__Your assignment__: Extract the records in full, leaving every picture out.

-----

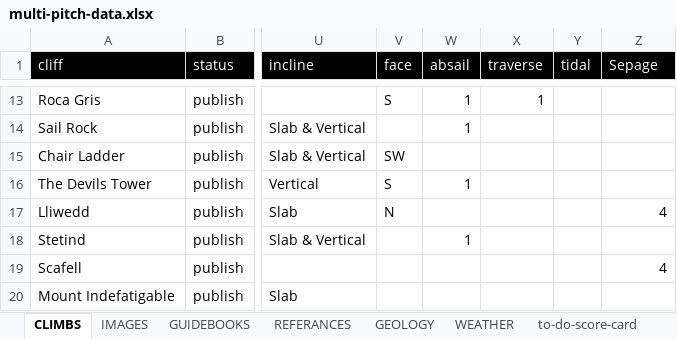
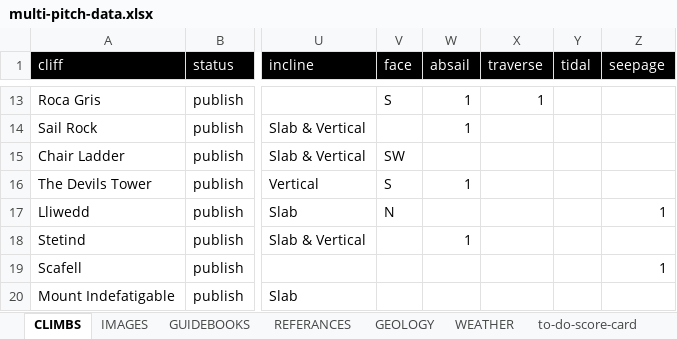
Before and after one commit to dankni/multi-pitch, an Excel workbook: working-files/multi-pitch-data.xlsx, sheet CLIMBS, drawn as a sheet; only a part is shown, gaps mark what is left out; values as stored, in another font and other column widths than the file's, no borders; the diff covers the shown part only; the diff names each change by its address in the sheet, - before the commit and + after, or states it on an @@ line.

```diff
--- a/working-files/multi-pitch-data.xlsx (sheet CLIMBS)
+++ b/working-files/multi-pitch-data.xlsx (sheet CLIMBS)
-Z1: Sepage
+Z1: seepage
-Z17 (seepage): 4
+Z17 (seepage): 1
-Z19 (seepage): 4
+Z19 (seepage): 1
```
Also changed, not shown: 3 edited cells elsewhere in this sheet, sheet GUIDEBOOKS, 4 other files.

-----

__Answer__:
Before and after one commit to dankni/multi-pitch, an Excel workbook: working-files/multi-pitch-data.xlsx, sheet CLIMBS, drawn as a sheet; only a part is shown, gaps mark what is left out; values as stored, in another font and other column widths than the file's, no borders; the diff covers the shown part only; the diff names each change by its address in the sheet, - before the commit and + after, or states it on an @@ line.

```diff
--- a/working-files/multi-pitch-data.xlsx (sheet CLIMBS)
+++ b/working-files/multi-pitch-data.xlsx (sheet CLIMBS)
-Z1: Sepage
+Z1: seepage
-Z17 (seepage): 4
+Z17 (seepage): 1
-Z19 (seepage): 4
+Z19 (seepage): 1
```
Also changed, not shown: 3 edited cells elsewhere in this sheet, sheet GUIDEBOOKS, 4 other files.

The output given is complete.